I don’t think this is true if they have never acquired a first language. Obviously you can’t run experiments, but there are several cases involving extreme abuse and neglect, like “Jeanie.” An infant brain needs exposure to language to develop the pathways that make language processing possible.

Here are some pretty good lecture notes I found, if you are interested: https://www.staff.ncl.ac.uk/joel.wallenberg/NatureOfLanguage/lecture9.pdf


(Lynn Munter) #1032

Right, I was (not very clearly) trying to say that kids, given a pidgen, will automatically add levels of complexity and grammatical features to make it a real language. It’s not something that takes real long, and it’s not the adults making it happen or planning it.
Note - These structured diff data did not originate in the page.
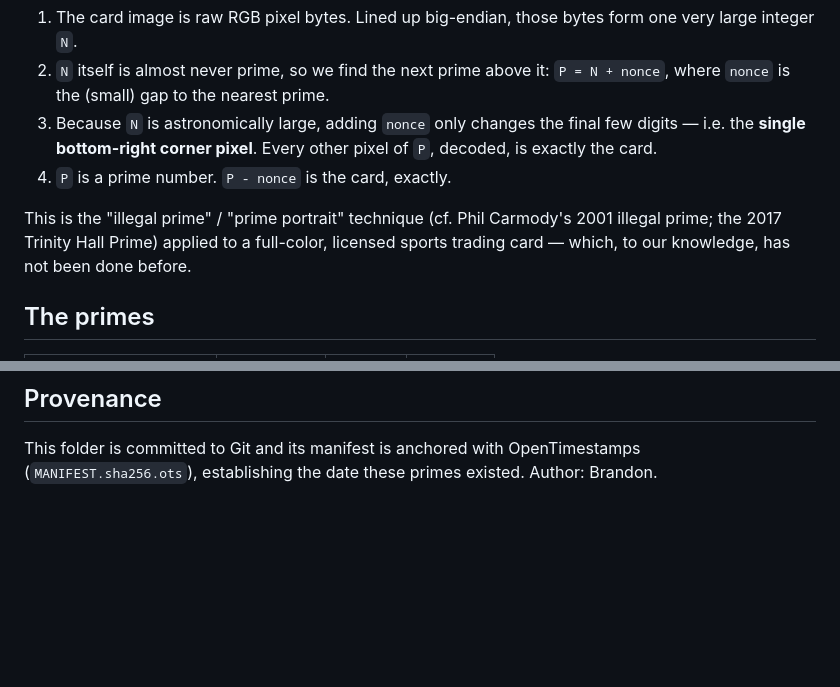
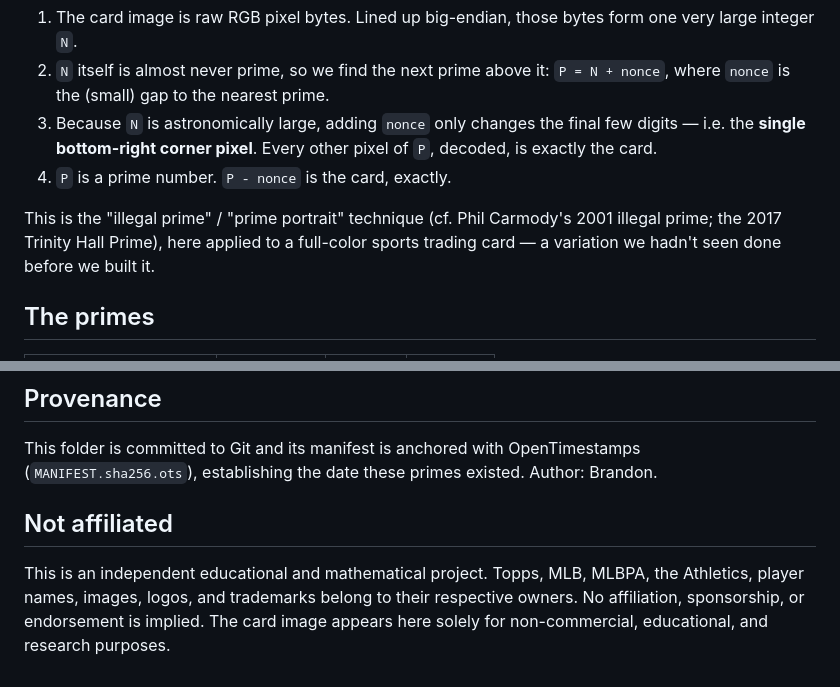
Before and after one commit to brandon2196-oss/baseball-card-prime, a Markdown page: README.md, 2 parts joined by grey strips. GitHub-like rendering; blank space fills up the shorter version.

Commit message:
README: add not-affiliated disclaimer, soften novelty claim
- Carry the site's copyright/disclaimer language into the README, which is
  what a GitHub/dev audience lands on first (the site already had it; the
  README did not while openly describing a licensed sports card).
- Soften "to our knowledge, has not been done before" to a first-person
  "hadn't seen done before we built it" to avoid first-ever nitpicks.

Co-Authored-By: Claude Opus 4.8 <noreply@anthropic.com>

```diff
--- a/README.md
+++ b/README.md
@@ -18,8 +18,8 @@ Each prime here, decoded, reproduces that card's image bit-for-bit.
 4. `P` is a prime number. `P - nonce` is the card, exactly.
 
 This is the "illegal prime" / "prime portrait" technique (cf. Phil Carmody's
-2001 illegal prime; the 2017 Trinity Hall Prime) applied to a full-color,
-licensed sports trading card — which, to our knowledge, has not been done before.
+2001 illegal prime; the 2017 Trinity Hall Prime), here applied to a full-color
+sports trading card — a variation we hadn't seen done before we built it.
 
 ## The primes
 
@@ -80,3 +80,11 @@ This project is a deliberate homage to two ideas that made it possible:
 This folder is committed to Git and its manifest is anchored with
 OpenTimestamps (`MANIFEST.sha256.ots`), establishing the date these primes
 existed. Author: Brandon.
+
+## Not affiliated
+
+This is an independent educational and mathematical project. Topps, MLB, MLBPA,
+the Athletics, player names, images, logos, and trademarks belong to their
+respective owners. No affiliation, sponsorship, or endorsement is implied. The
+card image appears here solely for non-commercial, educational, and research
+purposes.
```
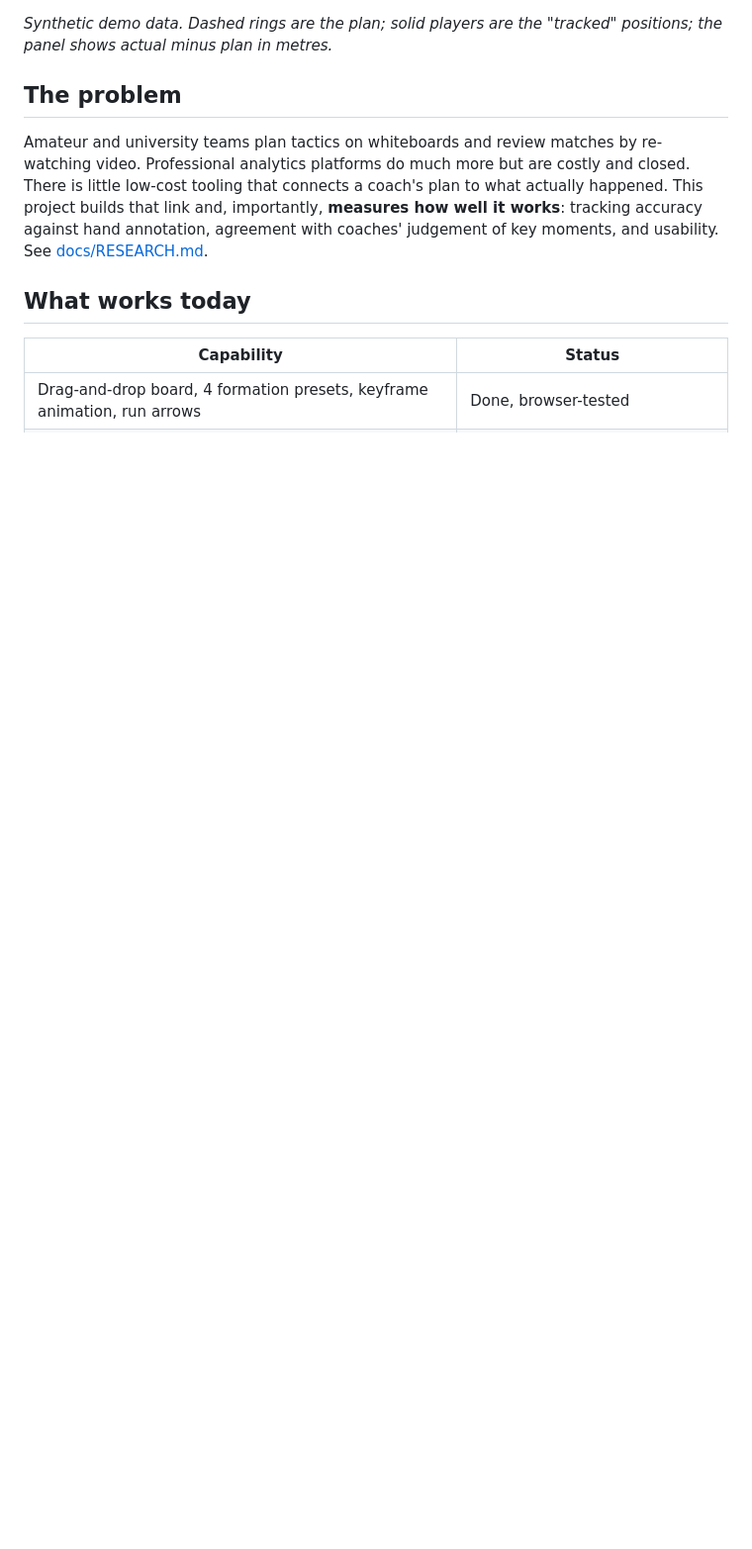
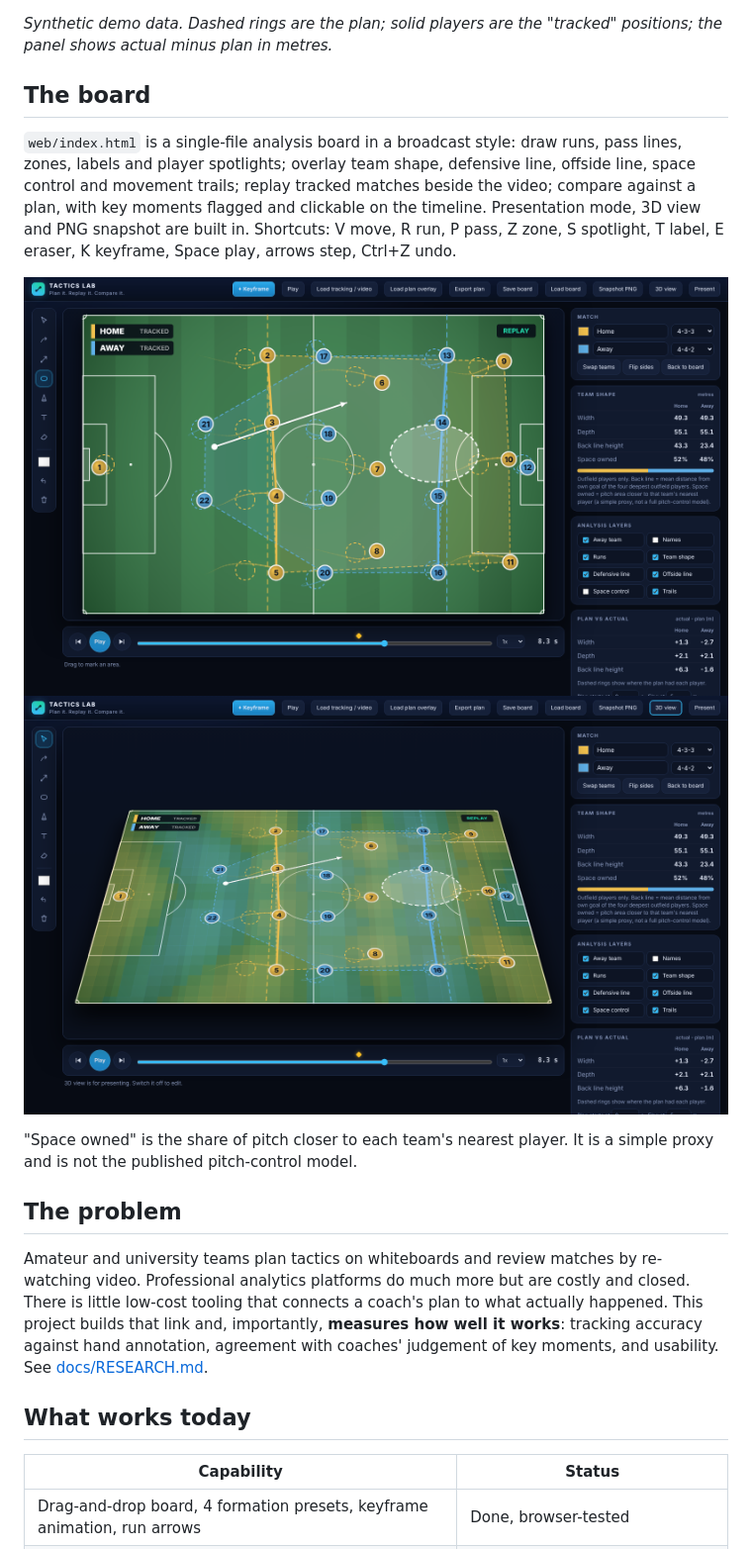
Before and after one commit to Nk7650/Final-year-project-football-whiteboard, a Markdown page: README.md, the part around the change. Shown at 99% size. Rendered like a GitHub page; pictures changed too: docs/img/03-analysis-layers.png (added), docs/img/04-3d-space-control.png (added); blank space fills up the shorter version.

```diff
--- a/README.md
+++ b/README.md
@@ -7,6 +7,15 @@ A web tactics board where a coach plans formations and pressing as animated keyf
 ![Plan vs actual on the board](docs/img/02-plan-vs-actual.png)
 
 *Synthetic demo data. Dashed rings are the plan; solid players are the "tracked" positions; the panel shows actual minus plan in metres.*
+
+## The board
+
+`web/index.html` is a single-file analysis board in a broadcast style: draw runs, pass lines, zones, labels and player spotlights; overlay team shape, defensive line, offside line, space control and movement trails; replay tracked matches beside the video; compare against a plan, with key moments flagged and clickable on the timeline. Presentation mode, 3D view and PNG snapshot are built in. Shortcuts: V move, R run, P pass, Z zone, S spotlight, T label, E eraser, K keyframe, Space play, arrows step, Ctrl+Z undo.
+
+![Analysis layers](docs/img/03-analysis-layers.png)
+![3D view with space control](docs/img/04-3d-space-control.png)
+
+"Space owned" is the share of pitch closer to each team's nearest player. It is a simple proxy and is not the published pitch-control model.
 
 ## The problem
 
```
Also changed, not shown: docs/img/01-board.png, docs/img/02-plan-vs-actual.png, 2 other files.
Yes; I would not argue that someone in a ‘linguistic vacuum’ who didn’t have anybody to communicate with would naturally develop language. But if you put a cluster of kids together I think they would. The example of Nicaraguan Sign Language shows that kids can develop a language shockingly fast. The issue of infant development is tricky, and I’ve never claimed anything more than 50%+ “likely,” but two people inventing a language is far from impossible.

Thanks for the resource, will check it out!


(Jay Johnson) #1033

It is hard to imagine! I get the feeling that we basically agree, but all these hypotheticals keep getting in the way. In the only example we have of language evolving from non-language, the process required many many thousands of years. I sincerely doubt it could be accomplished in one lifetime by two kids on an island. I also sincerely doubt we’ll have the opportunity to test the hypothesis, so who knows?

Basically all of the above. How do I know? I don’t! I’m just taking the experts’ word for it. Of course, maybe tomorrow they will change their minds, in which case I will change my mind, too. Haha. Here is one expert’s idea of what the evolution of grammar might have looked like:

  1. One-word stage – semantics with no syntax.
  2. 2-word stage – structured, but with none of the other features of language.
  3. Hierarchical structure, much like a basic phrase structure grammar, but without recursivity. (A language lacking subordinate clauses and other forms of embedding.)
  4. Recursive syntax. (Flexibility could precede or follow.)
  5. Fully modern grammar.

Each step corresponds to a functional communication system, although not as elaborate and rich as the modern one. They roughly resemble the stages of child language acquisition, where recursivity and flexibility are late additions.